Much of the thought in the LIBOR phase-out process has been on drafting contract terms that identify an agreed-upon replacement benchmark and then effecting the transition. One aspect that has received less attention is the necessary margin adjustment that should accompany a change in the benchmark. Because LIBOR is an unsecured interbank lending rate and SOFR, as the name suggests, is based on secured transactions, there inevitably exists a LIBOR-SOFR basis. Without an accompanying margin adjustment, the transition to SOFR would, under normal circumstances, result in a reduced interest rate on a loan.

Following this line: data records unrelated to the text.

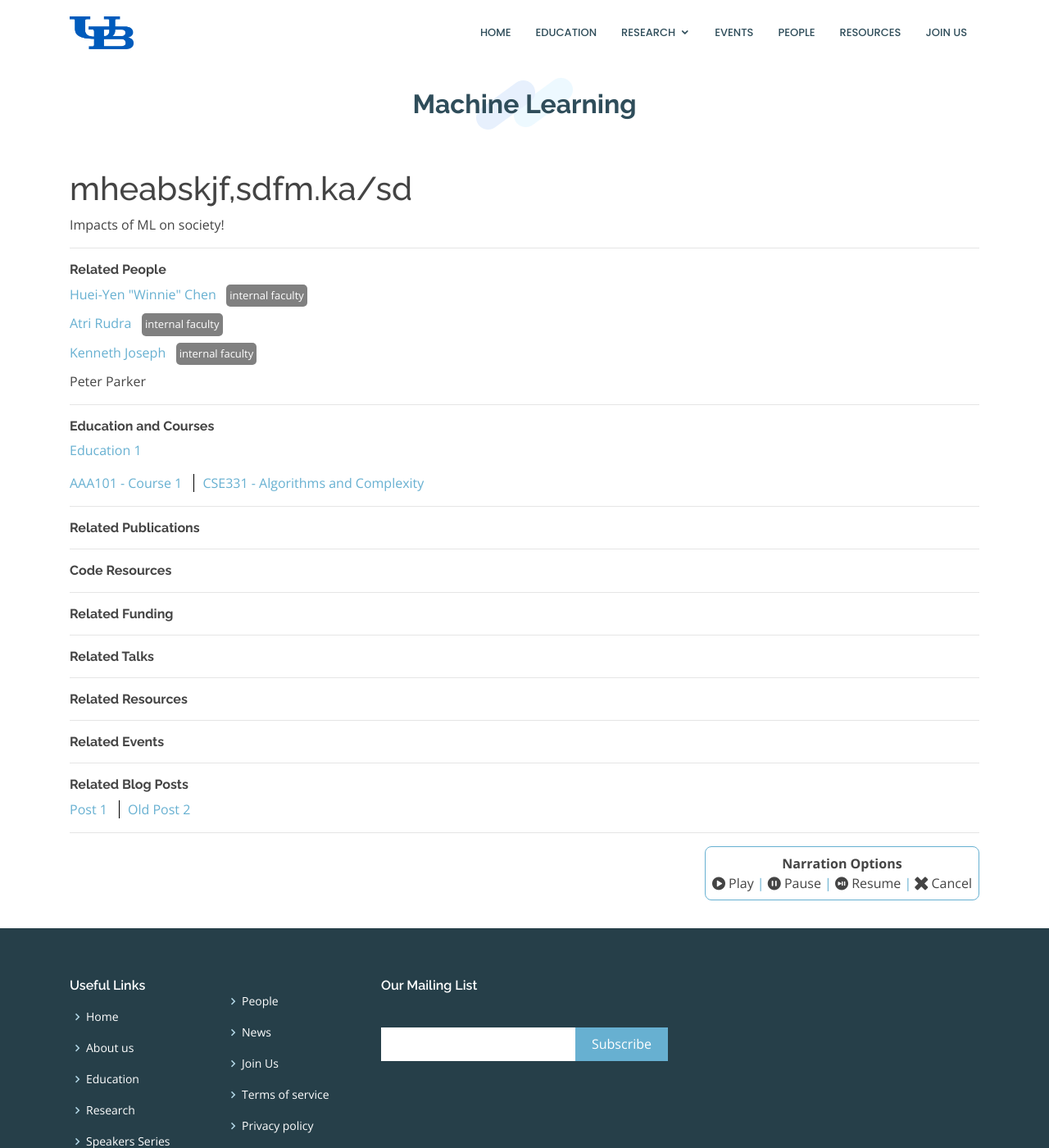
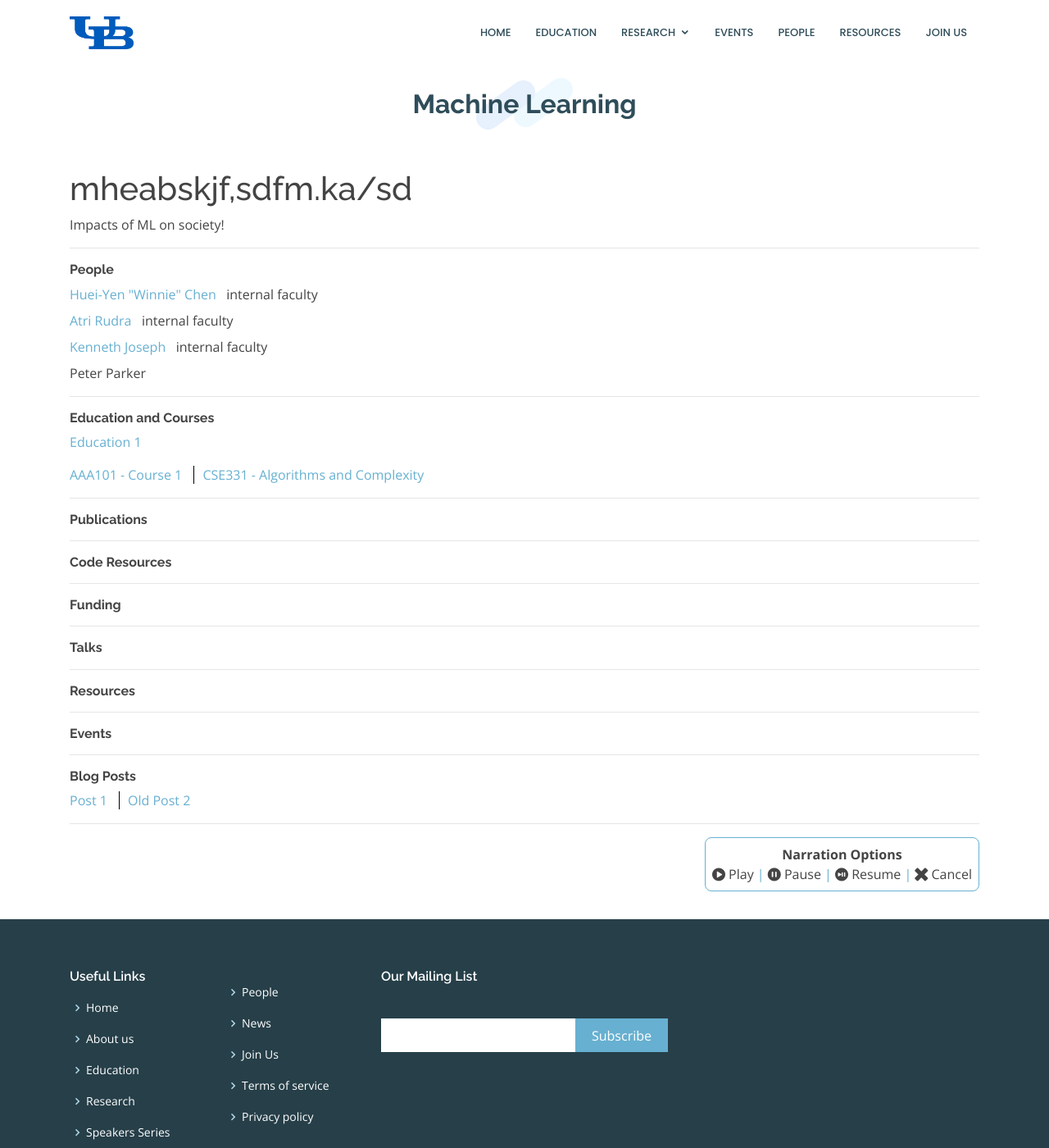
Before and after one commit to Mgeraci19/CS4SG.github.io, a Jekyll site: the page built from _research_projects/Machine Learning.md, in a window 1280 px wide and 1400 px high. Shown: the whole window at 82% size. Built offline with Jekyll 4.4.1, drawn with Linux system fonts in a browser that asks for light colours.

Commit message:
Update research_project.html

```diff
--- a/_layouts/research_project.html
+++ b/_layouts/research_project.html
@@ -19,13 +19,13 @@ layout: default
 {% for peop in site.people %}
     {% assign all_peop = all_peop | push: peop.key %}
 {% endfor %}
-<h6><b>Related People</b></h6>
+<h6><b>People</b></h6>
 <ul class="noBullets">
 {% for tag in tag_people %}
     {% if all_peop contains tag %}
         {% for peop in site.people %}
             {% if tag == peop.name %}
-            <li><a href="{{ peop.link }}" target="_blank">{{ tag }}</a> &nbsp; <label style="background-color:gray; padding:4px; border-radius:5px; color:white; font-size: small;">{{ peop.category }}</label></li>
+            <li><a href="{{ peop.link }}" target="_blank">{{ tag }}</a> &nbsp; <label class="peopleTag">{{ peop.category }}</label></li>
             {% endif %}
         {% endfor %}
     {% else %}
@@ -59,7 +59,7 @@ layout: default
 <hr/>
 
 <!---------------------------->
-<h6><b>Related Publications</b></h6>
+<h6><b>Publications</b></h6>
 
 <ul class="menu">
 {% for pub in site.publications %}
@@ -87,7 +87,7 @@ layout: default
 <hr/>
 <!---------------------------->
 
-<h6><b>Related Funding</b></h6>
+<h6><b>Funding</b></h6>
 <ul class="menu">
 {% for fund in site.funding %}
     {% if fund.tagged_projects contains page.key %}
@@ -101,7 +101,7 @@ layout: default
 
 <!---------------------------->
 
-<h6><b>Related Talks</b></h6>
+<h6><b>Talks</b></h6>
 <ul class="menu">
 {% for talk in site.talks %}
     {% if talk.tagged_projects contains page.key and talk.category == "Internal" %}
@@ -115,7 +115,7 @@ layout: default
 
 <!---------------------------->
 
-<h6><b>Related Resources</b></h6>
+<h6><b>Resources</b></h6>
 <ul class="noBullets">
 {% for res in site.resource_links %}
     {% if res.tagged_projects contains page.title %}
@@ -130,7 +130,7 @@ layout: default
 
 <!---------------------------->
 
-<h6><b>Related Events</b></h6>
+<h6><b>Events</b></h6>
 <ul class="menu">
 {% for event in site.event %}
     {% if event.tagged_projects contains page.key %}
@@ -153,7 +153,7 @@ layout: default
 <hr/>
 <!---------------------------->
 
-<h6><b>Related Blog Posts</b></h6>
+<h6><b>Blog Posts</b></h6>
 <ul class="menu">
 {% for post in site.posts %}
     {% if post.tagged_projects contains page.key %}
```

The Federal Reserve's Alternative Reference Rates Committee (ARRC) is tackling the topic in its recently published ARRC Consultation on Spread Adjustment Methodologies for Fallbacks in Cash Products Referencing USD LIBOR. The publication provides an opportunity for market participants to comment on the appropriate methodology for determining the spread adjustment.